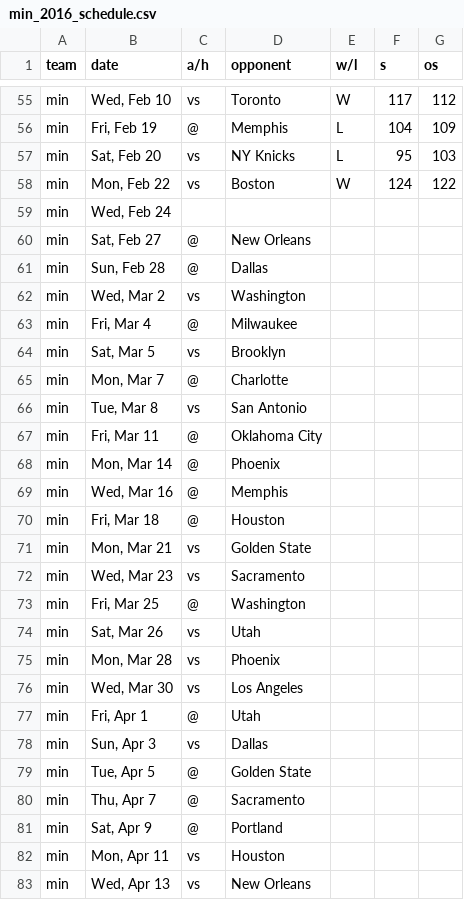
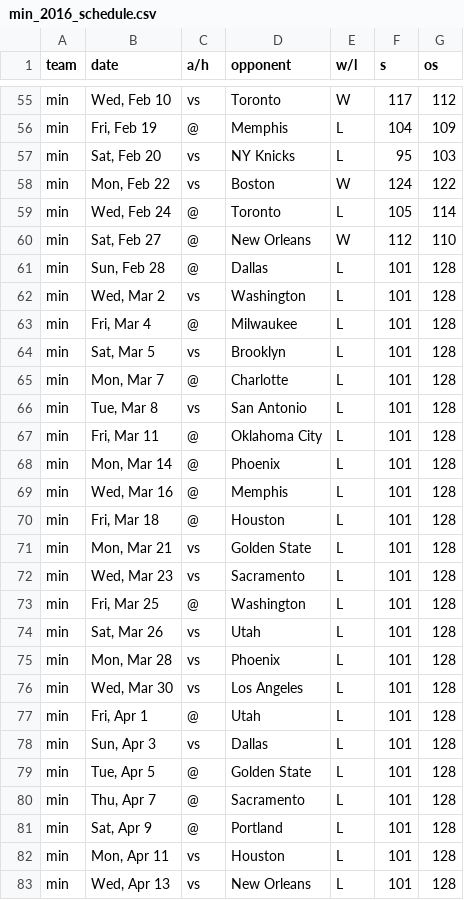
Before and after one commit to jreiher2003/espn_parse, a CSV file: nba_2016_csv/min_2016_schedule.csv, drawn as a sheet; only a part is shown, gaps mark what is left out.

```diff
--- a/nba_2016_csv/min_2016_schedule.csv
+++ b/nba_2016_csv/min_2016_schedule.csv
@@ -58,26 +58,26 @@ min,"Sat, Feb 20",vs,NY Knicks,L,95,103
 min,"Mon, Feb 22",vs,Boston,W,124,122
-min,"Wed, Feb 24",,,,,
-min,"Sat, Feb 27",@,New Orleans,,,
-min,"Sun, Feb 28",@,Dallas,,,
-min,"Wed, Mar 2",vs,Washington,,,
-min,"Fri, Mar 4",@,Milwaukee,,,
-min,"Sat, Mar 5",vs,Brooklyn,,,
-min,"Mon, Mar 7",@,Charlotte,,,
-min,"Tue, Mar 8",vs,San Antonio,,,
-min,"Fri, Mar 11",@,Oklahoma City,,,
-min,"Mon, Mar 14",@,Phoenix,,,
-min,"Wed, Mar 16",@,Memphis,,,
-min,"Fri, Mar 18",@,Houston,,,
-min,"Mon, Mar 21",vs,Golden State,,,
-min,"Wed, Mar 23",vs,Sacramento,,,
-min,"Fri, Mar 25",@,Washington,,,
-min,"Sat, Mar 26",vs,Utah,,,
-min,"Mon, Mar 28",vs,Phoenix,,,
-min,"Wed, Mar 30",vs,Los Angeles,,,
-min,"Fri, Apr 1",@,Utah,,,
-min,"Sun, Apr 3",vs,Dallas,,,
-min,"Tue, Apr 5",@,Golden State,,,
-min,"Thu, Apr 7",@,Sacramento,,,
-min,"Sat, Apr 9",@,Portland,,,
-min,"Mon, Apr 11",vs,Houston,,,
-min,"Wed, Apr 13",vs,New Orleans,,,
+min,"Wed, Feb 24",@,Toronto,L,105,114
+min,"Sat, Feb 27",@,New Orleans,W,112,110
+min,"Sun, Feb 28",@,Dallas,L,101,128
+min,"Wed, Mar 2",vs,Washington,L,101,128
+min,"Fri, Mar 4",@,Milwaukee,L,101,128
+min,"Sat, Mar 5",vs,Brooklyn,L,101,128
+min,"Mon, Mar 7",@,Charlotte,L,101,128
+min,"Tue, Mar 8",vs,San Antonio,L,101,128
+min,"Fri, Mar 11",@,Oklahoma City,L,101,128
+min,"Mon, Mar 14",@,Phoenix,L,101,128
+min,"Wed, Mar 16",@,Memphis,L,101,128
+min,"Fri, Mar 18",@,Houston,L,101,128
+min,"Mon, Mar 21",vs,Golden State,L,101,128
+min,"Wed, Mar 23",vs,Sacramento,L,101,128
+min,"Fri, Mar 25",@,Washington,L,101,128
+min,"Sat, Mar 26",vs,Utah,L,101,128
+min,"Mon, Mar 28",vs,Phoenix,L,101,128
+min,"Wed, Mar 30",vs,Los Angeles,L,101,128
+min,"Fri, Apr 1",@,Utah,L,101,128
+min,"Sun, Apr 3",vs,Dallas,L,101,128
+min,"Tue, Apr 5",@,Golden State,L,101,128
+min,"Thu, Apr 7",@,Sacramento,L,101,128
+min,"Sat, Apr 9",@,Portland,L,101,128
+min,"Mon, Apr 11",vs,Houston,L,101,128
+min,"Wed, Apr 13",vs,New Orleans,L,101,128
```
Also changed, not shown: nba_2016_csv/cha_2016_schedule.csv, nba_2016_csv/cle_2016_schedule.csv, 29 other files.
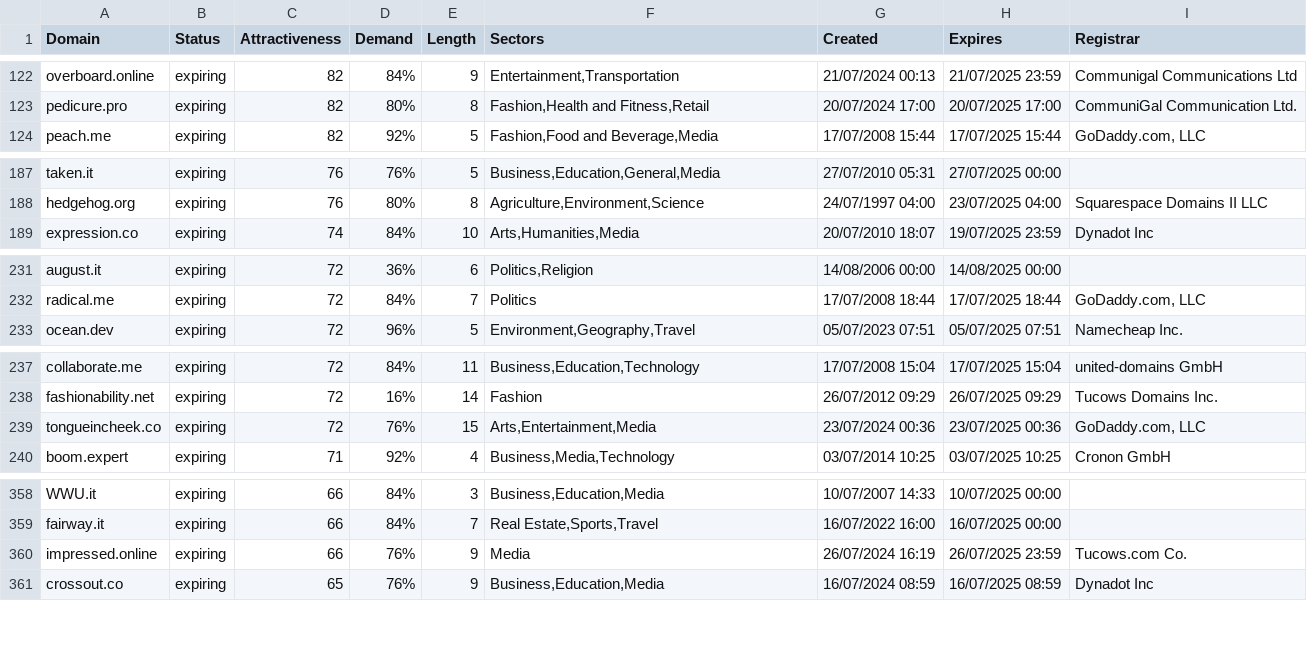
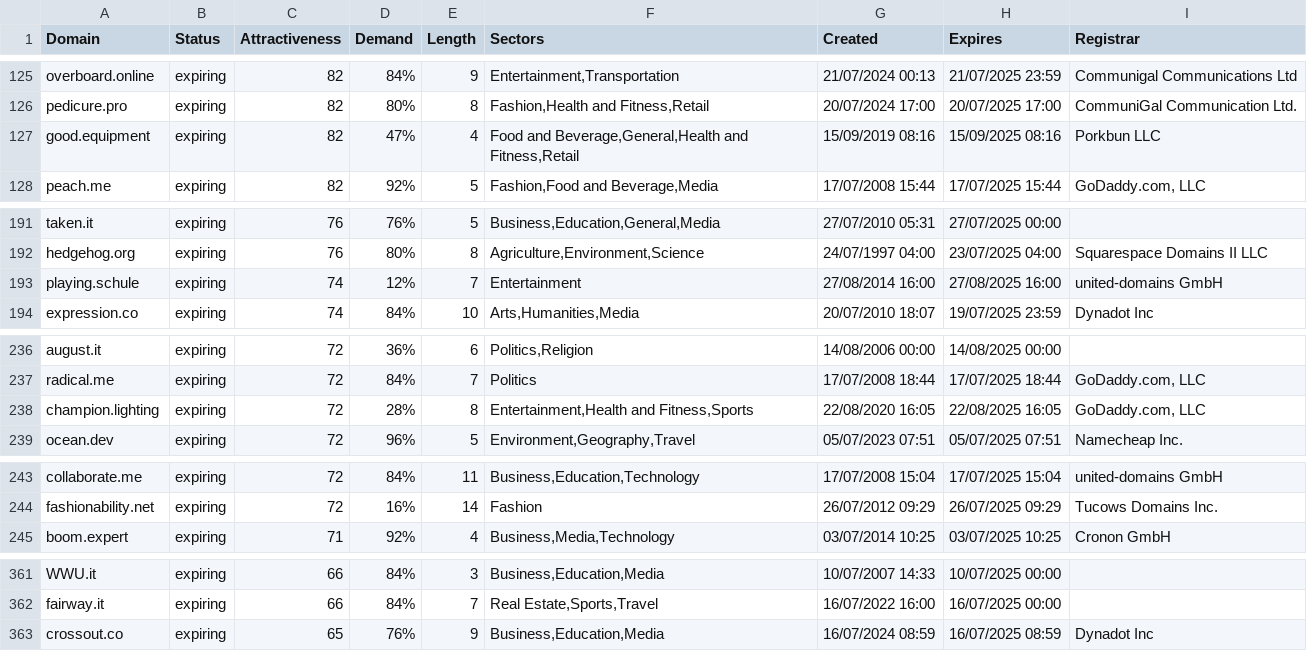
Before and after one commit to UniqueDomains/expiring-oneword-domains, a CSV file: expiring.csv, drawn as a sheet; only a part is shown, gaps mark what is left out; the diff covers the shown part only.

Commit message:
Domains update

```diff
--- a/expiring.csv
+++ b/expiring.csv
@@ -123,2 +126,3 @@ overboard.online,expiring,82,84%,9,"Entertainment,Transportation",21/07/2024 00:
 pedicure.pro,expiring,82,80%,8,"Fashion,Health and Fitness,Retail",20/07/2024 17:00,20/07/2025 17:00,CommuniGal Communication Ltd.
+good.equipment,expiring,82,47%,4,"Food and Beverage,General,Health and Fitness,Retail",15/09/2019 08:16,15/09/2025 08:16,Porkbun LLC
 peach.me,expiring,82,92%,5,"Fashion,Food and Beverage,Media",17/07/2008 15:44,17/07/2025 15:44,"GoDaddy.com, LLC"
@@ -188,2 +192,3 @@ taken.it,expiring,76,76%,5,"Business,Education,General,Media",27/07/2010 05:31,2
 hedgehog.org,expiring,76,80%,8,"Agriculture,Environment,Science",24/07/1997 04:00,23/07/2025 04:00,Squarespace Domains II LLC
+playing.schule,expiring,74,12%,7,Entertainment,27/08/2014 16:00,27/08/2025 16:00,united-domains GmbH
 expression.co,expiring,74,84%,10,"Arts,Humanities,Media",20/07/2010 18:07,19/07/2025 23:59,Dynadot Inc
@@ -232,2 +237,3 @@ august.it,expiring,72,36%,6,"Politics,Religion",14/08/2006 00:00,14/08/2025 00:0
 radical.me,expiring,72,84%,7,Politics,17/07/2008 18:44,17/07/2025 18:44,"GoDaddy.com, LLC"
+champion.lighting,expiring,72,28%,8,"Entertainment,Health and Fitness,Sports",22/08/2020 16:05,22/08/2025 16:05,"GoDaddy.com, LLC"
 ocean.dev,expiring,72,96%,5,"Environment,Geography,Travel",05/07/2023 07:51,05/07/2025 07:51,Namecheap Inc.
@@ -238,3 +244,2 @@ collaborate.me,expiring,72,84%,11,"Business,Education,Technology",17/07/2008 15:
 fashionability.net,expiring,72,16%,14,Fashion,26/07/2012 09:29,26/07/2025 09:29,Tucows Domains Inc.
-tongueincheek.co,expiring,72,76%,15,"Arts,Entertainment,Media",23/07/2024 00:36,23/07/2025 00:36,"GoDaddy.com, LLC"
 boom.expert,expiring,71,92%,4,"Business,Media,Technology",03/07/2014 10:25,03/07/2025 10:25,Cronon GmbH
@@ -359,3 +362,2 @@ WWU.it,expiring,66,84%,3,"Business,Education,Media",10/07/2007 14:33,10/07/2025
 fairway.it,expiring,66,84%,7,"Real Estate,Sports,Travel",16/07/2022 16:00,16/07/2025 00:00,
-impressed.online,expiring,66,76%,9,Media,26/07/2024 16:19,26/07/2025 23:59,Tucows.com Co.
 crossout.co,expiring,65,76%,9,"Business,Education,Media",16/07/2024 08:59,16/07/2025 08:59,Dynadot Inc
```
Also changed, not shown: 8 added rows, 9 removed rows and 2 edited cells elsewhere in this file, 2 other files.
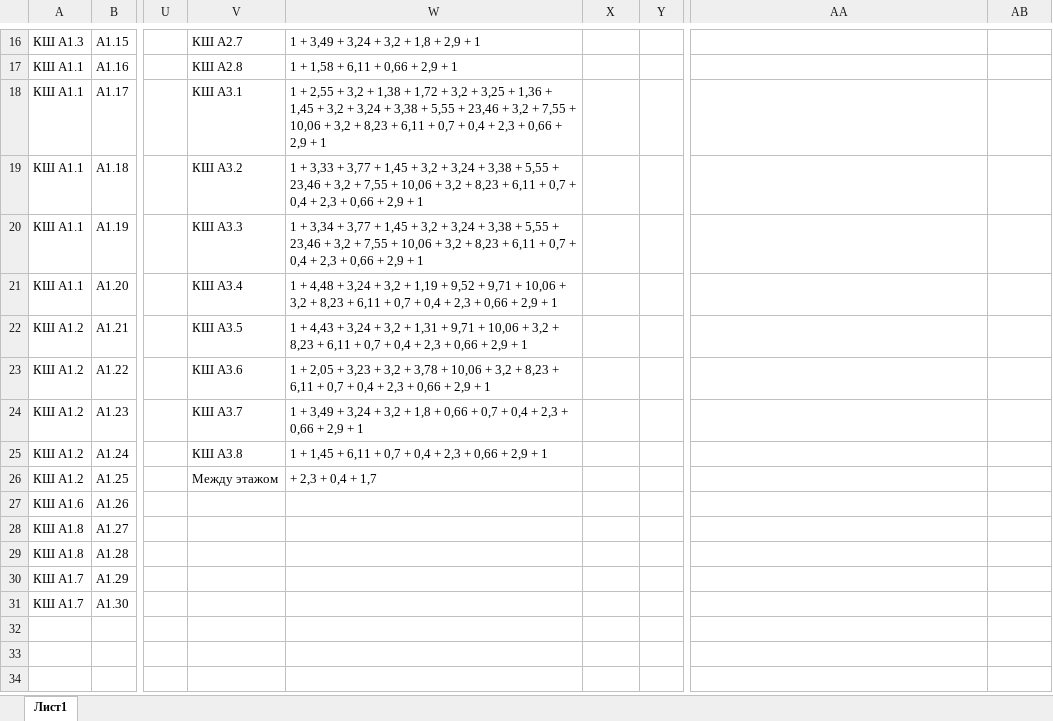
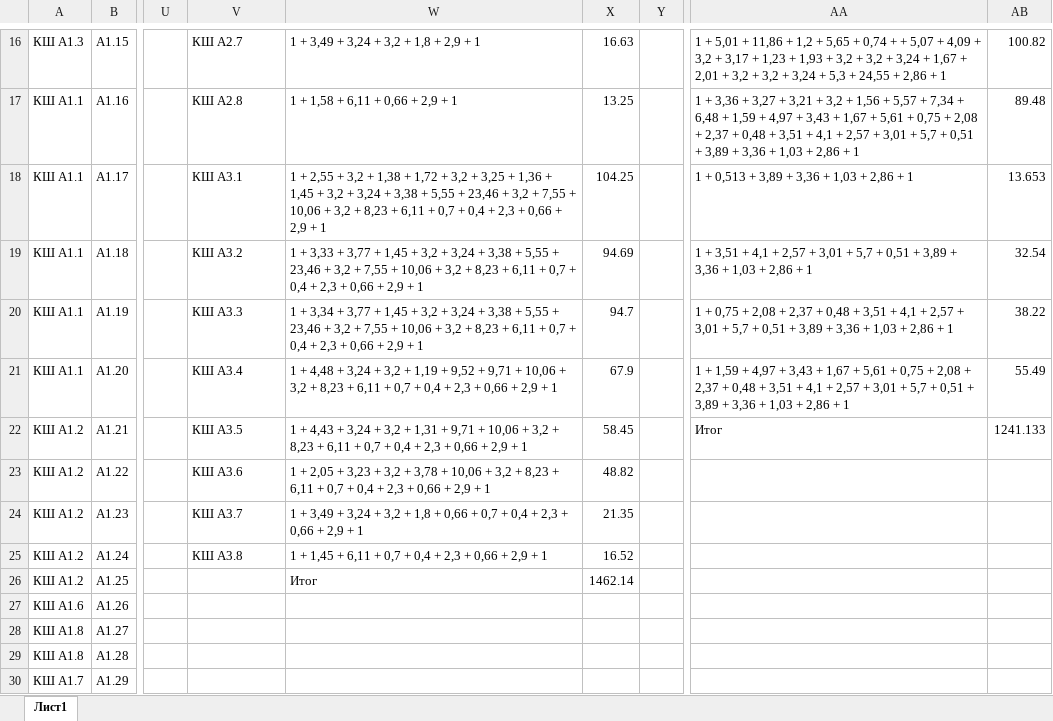
Before and after one commit to f1es/lab, an Excel workbook: sem4/curse/Трассировка.xlsx, sheet Лист1, drawn as a sheet; only a part is shown, gaps mark what is left out; the shorter side is filled out with more unchanged rows; values as stored, in another font and other column widths than the file's, no borders; the diff covers the shown part only; the diff names each change by its address in the sheet, - before the commit and + after, or states it on an @@ line.

```diff
--- a/sem4/curse/Трассировка.xlsx (sheet Лист1)
+++ b/sem4/curse/Трассировка.xlsx (sheet Лист1)
-X16: (empty)
+X16: 16.63
-AA16: (empty)
+AA16: 1 + 5,01 + 11,86 + 1,2 + 5,65 + 0,74 + + 5,07 + 4,09 + 3,2 + 3,17 + 1,23 + 1,93 + 3,2 + 3,2 + 3,24 + 1,67 + 2,01 + 3,2 + 3,2 + 3,24 + 5,3 + 24,55 + 2,86 + 1
-AB16: (empty)
+AB16: 100.82
-X17: (empty)
+X17: 13.25
-AA17: (empty)
+AA17: 1 + 3,36 + 3,27 + 3,21 + 3,2 + 1,56 + 5,57 + 7,34 + 6,48 + 1,59 + 4,97 + 3,43 + 1,67 + 5,61 + 0,75 + 2,08 + 2,37 + 0,48 + 3,51 + 4,1 + 2,57 + 3,01 + 5,7 + 0,51 + 3,89 + 3,36 + 1,03 + 2,86 + 1
-AB17: (empty)
+AB17: 89.48
-X18: (empty)
+X18: 104.25
-AA18: (empty)
+AA18: 1 + 0,513 + 3,89 + 3,36 + 1,03 + 2,86 + 1
-AB18: (empty)
+AB18: 13.653
-X19: (empty)
+X19: 94.69
-AA19: (empty)
+AA19: 1 + 3,51 + 4,1 + 2,57 + 3,01 + 5,7 + 0,51 + 3,89 + 3,36 + 1,03 + 2,86 + 1
-AB19: (empty)
+AB19: 32.54
-X20: (empty)
+X20: 94.7
-AA20: (empty)
+AA20: 1 + 0,75 + 2,08 + 2,37 + 0,48 + 3,51 + 4,1 + 2,57 + 3,01 + 5,7 + 0,51 + 3,89 + 3,36 + 1,03 + 2,86 + 1
-AB20: (empty)
+AB20: 38.22
-X21: (empty)
+X21: 67.9
-AA21: (empty)
+AA21: 1 + 1,59 + 4,97 + 3,43 + 1,67 + 5,61 + 0,75 + 2,08 + 2,37 + 0,48 + 3,51 + 4,1 + 2,57 + 3,01 + 5,7 + 0,51 + 3,89 + 3,36 + 1,03 + 2,86 + 1
-AB21: (empty)
+AB21: 55.49
-X22: (empty)
+X22: 58.45
-AA22: (empty)
+AA22: Итог
-AB22: (empty)
+AB22: 1241.133
-X23: (empty)
+X23: 48.82
-X24: (empty)
+X24: 21.35
-X25: (empty)
+X25: 16.52
-V26: Между этажом
+V26: (empty)
-W26: + 2,3 + 0,4 + 1,7
+W26: Итог
-X26: (empty)
+X26: 1462.14
```
Also changed, not shown: 32 edited cells elsewhere in this sheet, 2 other files.
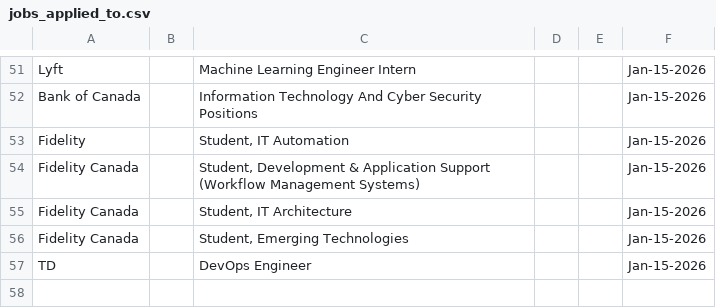
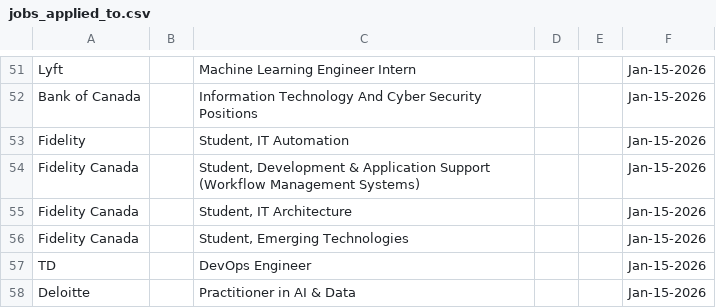
Before and after one commit to Ctrl-Sky/automated-groq-job-application, a CSV file: outputs/jobs_applied_to.csv, drawn as a sheet; only a part is shown, gaps mark what is left out.

```diff
--- a/outputs/jobs_applied_to.csv
+++ b/outputs/jobs_applied_to.csv
@@ -57 +57,2 @@ Fidelity Canada,,"Student, Emerging Technologies",,,Jan-15-2026
 TD,,DevOps Engineer,,,Jan-15-2026
+Deloitte,,Practitioner in AI & Data,,,Jan-15-2026
```
Also changed, not shown: 6 other files.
---*---
**PROBLEM REQUIREMENTS**
What lines in the material above include "sheet"? Copy every one of them.

**SOLUTION**
Before and after one commit to jreiher2003/espn_parse, a CSV file: nba_2016_csv/min_2016_schedule.csv, drawn as a sheet; only a part is shown, gaps mark what is left out.
Before and after one commit to UniqueDomains/expiring-oneword-domains, a CSV file: expiring.csv, drawn as a sheet; only a part is shown, gaps mark what is left out; the diff covers the shown part only.
Before and after one commit to f1es/lab, an Excel workbook: sem4/curse/Трассировка.xlsx, sheet Лист1, drawn as a sheet; only a part is shown, gaps mark what is left out; the shorter side is filled out with more unchanged rows; values as stored, in another font and other column widths than the file's, no borders; the diff covers the shown part only; the diff names each change by its address in the sheet, - before the commit and + after, or states it on an @@ line.
--- a/sem4/curse/Трассировка.xlsx (sheet Лист1)
+++ b/sem4/curse/Трассировка.xlsx (sheet Лист1)
Also changed, not shown: 32 edited cells elsewhere in this sheet, 2 other files.
Before and after one commit to Ctrl-Sky/automated-groq-job-application, a CSV file: outputs/jobs_applied_to.csv, drawn as a sheet; only a part is shown, gaps mark what is left out.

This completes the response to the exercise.